- Assignment
Nothing but a number belongs in the answer: the count of lines below that contain the word "import".

Version difference data:

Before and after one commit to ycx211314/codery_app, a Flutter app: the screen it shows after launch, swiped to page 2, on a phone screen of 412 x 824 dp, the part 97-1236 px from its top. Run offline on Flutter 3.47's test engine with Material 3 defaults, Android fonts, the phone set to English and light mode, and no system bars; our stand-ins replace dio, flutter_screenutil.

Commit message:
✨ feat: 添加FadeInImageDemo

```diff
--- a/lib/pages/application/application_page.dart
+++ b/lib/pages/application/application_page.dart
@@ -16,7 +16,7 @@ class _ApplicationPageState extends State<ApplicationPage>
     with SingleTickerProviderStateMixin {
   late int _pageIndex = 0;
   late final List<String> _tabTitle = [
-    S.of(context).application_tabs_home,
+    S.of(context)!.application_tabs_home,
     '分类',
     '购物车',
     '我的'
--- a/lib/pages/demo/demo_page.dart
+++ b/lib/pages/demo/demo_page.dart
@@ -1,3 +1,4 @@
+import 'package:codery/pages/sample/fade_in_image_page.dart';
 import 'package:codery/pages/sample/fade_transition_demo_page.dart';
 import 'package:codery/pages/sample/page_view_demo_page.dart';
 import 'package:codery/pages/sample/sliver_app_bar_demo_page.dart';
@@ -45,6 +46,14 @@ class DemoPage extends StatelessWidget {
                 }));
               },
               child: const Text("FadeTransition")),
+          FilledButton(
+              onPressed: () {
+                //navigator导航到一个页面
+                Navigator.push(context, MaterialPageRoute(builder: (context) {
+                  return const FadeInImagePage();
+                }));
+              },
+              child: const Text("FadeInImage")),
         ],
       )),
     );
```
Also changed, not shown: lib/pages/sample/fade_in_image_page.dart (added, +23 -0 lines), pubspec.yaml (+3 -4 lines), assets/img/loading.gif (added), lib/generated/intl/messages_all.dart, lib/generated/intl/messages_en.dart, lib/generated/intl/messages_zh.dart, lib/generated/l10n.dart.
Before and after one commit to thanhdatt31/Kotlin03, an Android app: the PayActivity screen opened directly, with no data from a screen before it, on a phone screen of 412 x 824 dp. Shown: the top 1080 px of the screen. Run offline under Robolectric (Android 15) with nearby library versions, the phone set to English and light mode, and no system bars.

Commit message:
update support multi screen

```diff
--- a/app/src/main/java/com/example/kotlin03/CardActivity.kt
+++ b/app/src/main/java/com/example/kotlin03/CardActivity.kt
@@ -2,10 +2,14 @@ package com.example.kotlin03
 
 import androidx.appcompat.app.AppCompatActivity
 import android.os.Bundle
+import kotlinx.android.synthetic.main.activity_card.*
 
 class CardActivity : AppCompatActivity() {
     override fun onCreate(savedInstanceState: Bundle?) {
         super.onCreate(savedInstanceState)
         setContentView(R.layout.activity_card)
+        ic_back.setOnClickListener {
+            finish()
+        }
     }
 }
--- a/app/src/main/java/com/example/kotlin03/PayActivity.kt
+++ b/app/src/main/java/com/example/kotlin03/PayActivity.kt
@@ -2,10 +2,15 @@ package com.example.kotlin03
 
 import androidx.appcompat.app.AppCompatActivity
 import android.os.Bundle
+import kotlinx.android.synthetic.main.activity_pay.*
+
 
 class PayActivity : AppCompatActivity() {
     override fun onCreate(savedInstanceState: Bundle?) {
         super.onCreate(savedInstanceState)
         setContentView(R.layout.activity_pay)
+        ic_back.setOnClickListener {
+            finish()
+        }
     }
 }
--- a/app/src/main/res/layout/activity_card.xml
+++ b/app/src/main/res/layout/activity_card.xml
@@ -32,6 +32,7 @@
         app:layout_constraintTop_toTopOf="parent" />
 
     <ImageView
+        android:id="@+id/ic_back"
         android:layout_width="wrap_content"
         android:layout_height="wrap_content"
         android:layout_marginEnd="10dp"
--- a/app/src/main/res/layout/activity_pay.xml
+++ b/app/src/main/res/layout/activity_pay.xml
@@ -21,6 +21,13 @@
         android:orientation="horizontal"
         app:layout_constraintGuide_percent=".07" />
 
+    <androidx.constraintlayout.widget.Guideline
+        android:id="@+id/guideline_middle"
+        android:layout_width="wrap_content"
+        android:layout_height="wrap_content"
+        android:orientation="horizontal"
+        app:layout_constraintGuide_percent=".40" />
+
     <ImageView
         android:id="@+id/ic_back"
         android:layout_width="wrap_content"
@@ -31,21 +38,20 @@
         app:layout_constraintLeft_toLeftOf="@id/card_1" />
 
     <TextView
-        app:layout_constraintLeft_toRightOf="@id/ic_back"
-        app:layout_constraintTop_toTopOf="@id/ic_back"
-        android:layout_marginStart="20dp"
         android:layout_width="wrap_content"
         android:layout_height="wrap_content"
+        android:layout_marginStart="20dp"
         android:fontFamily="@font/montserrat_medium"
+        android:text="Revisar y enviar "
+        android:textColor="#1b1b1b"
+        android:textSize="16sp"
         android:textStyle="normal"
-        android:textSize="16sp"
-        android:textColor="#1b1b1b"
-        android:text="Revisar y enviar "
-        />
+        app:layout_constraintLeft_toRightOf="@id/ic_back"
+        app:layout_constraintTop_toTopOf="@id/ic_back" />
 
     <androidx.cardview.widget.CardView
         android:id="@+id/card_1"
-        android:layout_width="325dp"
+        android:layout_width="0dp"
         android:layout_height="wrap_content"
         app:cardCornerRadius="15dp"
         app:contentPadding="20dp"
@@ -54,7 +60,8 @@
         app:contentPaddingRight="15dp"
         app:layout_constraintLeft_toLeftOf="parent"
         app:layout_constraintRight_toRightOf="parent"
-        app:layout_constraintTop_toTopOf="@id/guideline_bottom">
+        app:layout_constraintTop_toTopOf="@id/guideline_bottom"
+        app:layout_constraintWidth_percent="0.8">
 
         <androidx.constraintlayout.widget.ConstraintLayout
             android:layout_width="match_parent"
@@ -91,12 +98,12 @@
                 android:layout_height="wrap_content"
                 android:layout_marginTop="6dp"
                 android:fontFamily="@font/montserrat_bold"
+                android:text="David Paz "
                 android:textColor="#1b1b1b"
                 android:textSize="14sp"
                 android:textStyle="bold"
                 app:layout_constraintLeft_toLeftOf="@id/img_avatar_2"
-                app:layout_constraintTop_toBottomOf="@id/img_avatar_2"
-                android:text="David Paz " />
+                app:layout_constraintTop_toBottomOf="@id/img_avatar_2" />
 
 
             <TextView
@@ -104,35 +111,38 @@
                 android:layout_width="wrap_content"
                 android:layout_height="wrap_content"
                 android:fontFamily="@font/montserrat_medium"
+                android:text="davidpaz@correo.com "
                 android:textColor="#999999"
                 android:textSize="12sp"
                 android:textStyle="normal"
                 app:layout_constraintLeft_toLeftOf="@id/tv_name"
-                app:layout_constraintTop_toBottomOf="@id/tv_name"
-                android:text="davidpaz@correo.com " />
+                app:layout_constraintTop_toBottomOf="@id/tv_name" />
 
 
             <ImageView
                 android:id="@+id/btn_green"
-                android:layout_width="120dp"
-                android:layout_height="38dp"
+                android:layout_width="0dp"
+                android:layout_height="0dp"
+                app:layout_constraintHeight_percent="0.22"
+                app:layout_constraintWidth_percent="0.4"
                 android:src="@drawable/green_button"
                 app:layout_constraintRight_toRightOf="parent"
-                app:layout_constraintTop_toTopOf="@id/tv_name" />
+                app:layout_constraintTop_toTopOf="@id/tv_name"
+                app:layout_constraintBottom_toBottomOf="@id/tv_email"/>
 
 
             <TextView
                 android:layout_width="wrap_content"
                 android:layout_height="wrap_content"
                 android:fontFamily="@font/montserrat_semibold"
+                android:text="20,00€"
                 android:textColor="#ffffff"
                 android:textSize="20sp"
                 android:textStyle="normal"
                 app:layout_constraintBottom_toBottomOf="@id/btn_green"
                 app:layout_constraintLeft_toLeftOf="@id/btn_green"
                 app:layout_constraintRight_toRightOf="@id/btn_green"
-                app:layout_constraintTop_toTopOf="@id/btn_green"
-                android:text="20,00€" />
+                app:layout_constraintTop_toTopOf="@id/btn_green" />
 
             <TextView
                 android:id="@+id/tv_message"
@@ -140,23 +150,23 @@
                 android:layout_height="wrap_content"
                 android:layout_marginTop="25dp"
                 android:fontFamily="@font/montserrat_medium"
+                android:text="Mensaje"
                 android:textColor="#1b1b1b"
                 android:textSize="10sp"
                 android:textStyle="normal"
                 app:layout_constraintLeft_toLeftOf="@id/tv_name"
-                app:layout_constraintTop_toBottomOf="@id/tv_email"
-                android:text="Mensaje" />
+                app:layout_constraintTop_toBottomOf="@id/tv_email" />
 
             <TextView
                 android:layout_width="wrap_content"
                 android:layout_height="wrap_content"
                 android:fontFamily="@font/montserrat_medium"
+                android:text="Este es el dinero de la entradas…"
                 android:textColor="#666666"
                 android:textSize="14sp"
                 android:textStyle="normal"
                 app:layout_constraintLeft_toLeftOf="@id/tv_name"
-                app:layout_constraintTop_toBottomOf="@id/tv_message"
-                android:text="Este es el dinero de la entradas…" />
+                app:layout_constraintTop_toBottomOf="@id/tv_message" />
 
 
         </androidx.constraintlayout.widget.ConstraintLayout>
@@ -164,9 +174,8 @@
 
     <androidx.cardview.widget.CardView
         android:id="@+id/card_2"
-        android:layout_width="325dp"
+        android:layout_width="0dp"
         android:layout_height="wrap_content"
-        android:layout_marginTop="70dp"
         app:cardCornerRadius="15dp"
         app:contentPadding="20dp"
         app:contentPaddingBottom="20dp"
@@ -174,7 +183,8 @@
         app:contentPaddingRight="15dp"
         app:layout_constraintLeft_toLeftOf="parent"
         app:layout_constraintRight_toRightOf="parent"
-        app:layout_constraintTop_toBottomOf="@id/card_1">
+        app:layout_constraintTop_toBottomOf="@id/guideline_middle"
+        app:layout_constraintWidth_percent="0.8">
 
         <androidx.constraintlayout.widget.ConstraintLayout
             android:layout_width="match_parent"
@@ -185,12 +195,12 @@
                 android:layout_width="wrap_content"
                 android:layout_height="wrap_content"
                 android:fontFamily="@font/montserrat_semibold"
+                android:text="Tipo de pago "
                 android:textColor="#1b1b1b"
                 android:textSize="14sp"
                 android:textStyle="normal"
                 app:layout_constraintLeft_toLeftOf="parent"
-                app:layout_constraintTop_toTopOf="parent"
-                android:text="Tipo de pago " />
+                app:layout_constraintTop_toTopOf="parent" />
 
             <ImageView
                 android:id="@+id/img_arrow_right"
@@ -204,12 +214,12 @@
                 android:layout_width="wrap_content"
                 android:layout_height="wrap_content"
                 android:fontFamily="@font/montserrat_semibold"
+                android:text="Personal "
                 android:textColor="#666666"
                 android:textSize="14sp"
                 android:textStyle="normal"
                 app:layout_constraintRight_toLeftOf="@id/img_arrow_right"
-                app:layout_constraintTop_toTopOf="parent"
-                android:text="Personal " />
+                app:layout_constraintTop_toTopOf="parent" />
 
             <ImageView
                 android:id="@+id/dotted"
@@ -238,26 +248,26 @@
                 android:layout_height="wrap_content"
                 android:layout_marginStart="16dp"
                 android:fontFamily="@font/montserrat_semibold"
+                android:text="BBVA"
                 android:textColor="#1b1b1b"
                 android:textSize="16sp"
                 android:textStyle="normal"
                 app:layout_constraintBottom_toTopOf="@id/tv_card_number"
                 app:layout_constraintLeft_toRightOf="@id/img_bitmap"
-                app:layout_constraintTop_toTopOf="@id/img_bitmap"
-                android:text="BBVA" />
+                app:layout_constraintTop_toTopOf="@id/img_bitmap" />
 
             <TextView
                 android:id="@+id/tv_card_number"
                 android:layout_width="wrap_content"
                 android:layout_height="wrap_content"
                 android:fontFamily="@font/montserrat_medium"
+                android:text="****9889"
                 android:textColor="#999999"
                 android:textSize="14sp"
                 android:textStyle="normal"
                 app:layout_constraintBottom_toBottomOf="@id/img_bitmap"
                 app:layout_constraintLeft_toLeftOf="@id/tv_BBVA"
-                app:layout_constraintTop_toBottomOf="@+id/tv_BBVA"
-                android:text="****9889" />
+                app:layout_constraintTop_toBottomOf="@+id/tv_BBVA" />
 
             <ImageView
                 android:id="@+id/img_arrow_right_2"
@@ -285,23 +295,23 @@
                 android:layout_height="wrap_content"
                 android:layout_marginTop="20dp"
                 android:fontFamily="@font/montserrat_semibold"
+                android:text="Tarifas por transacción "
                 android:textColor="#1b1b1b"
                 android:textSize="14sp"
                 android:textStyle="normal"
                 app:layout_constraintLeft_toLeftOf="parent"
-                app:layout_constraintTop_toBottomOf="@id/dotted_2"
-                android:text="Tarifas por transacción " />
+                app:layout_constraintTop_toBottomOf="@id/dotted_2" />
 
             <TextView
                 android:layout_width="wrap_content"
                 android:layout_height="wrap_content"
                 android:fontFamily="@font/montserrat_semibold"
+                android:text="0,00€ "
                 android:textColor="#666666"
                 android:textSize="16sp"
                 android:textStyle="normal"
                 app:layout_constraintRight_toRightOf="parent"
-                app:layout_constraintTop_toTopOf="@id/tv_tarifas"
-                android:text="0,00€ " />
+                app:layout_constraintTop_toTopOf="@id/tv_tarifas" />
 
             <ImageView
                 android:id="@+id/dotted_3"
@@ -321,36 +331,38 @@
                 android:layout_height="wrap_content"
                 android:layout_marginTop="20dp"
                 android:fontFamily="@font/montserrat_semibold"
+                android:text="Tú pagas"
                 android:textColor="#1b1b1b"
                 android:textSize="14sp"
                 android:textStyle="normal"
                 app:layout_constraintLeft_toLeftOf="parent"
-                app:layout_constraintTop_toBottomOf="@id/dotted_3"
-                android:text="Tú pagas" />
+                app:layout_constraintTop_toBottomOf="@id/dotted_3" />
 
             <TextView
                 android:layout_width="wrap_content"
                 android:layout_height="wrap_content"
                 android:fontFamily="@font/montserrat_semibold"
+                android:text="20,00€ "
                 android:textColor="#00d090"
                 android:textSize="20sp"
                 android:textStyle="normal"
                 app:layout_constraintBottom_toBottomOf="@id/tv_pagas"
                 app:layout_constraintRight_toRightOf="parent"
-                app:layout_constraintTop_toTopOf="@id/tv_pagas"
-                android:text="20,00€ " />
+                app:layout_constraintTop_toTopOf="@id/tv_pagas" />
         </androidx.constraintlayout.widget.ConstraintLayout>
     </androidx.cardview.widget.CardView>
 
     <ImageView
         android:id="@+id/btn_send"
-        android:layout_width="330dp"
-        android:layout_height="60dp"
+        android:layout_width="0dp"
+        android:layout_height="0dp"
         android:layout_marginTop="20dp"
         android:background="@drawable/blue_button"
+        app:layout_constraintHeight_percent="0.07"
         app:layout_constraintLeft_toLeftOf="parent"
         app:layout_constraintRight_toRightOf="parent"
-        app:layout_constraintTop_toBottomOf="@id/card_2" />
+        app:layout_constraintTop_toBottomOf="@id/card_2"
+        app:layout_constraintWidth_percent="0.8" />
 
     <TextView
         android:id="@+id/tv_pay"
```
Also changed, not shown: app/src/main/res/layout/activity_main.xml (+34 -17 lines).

- Task solution
10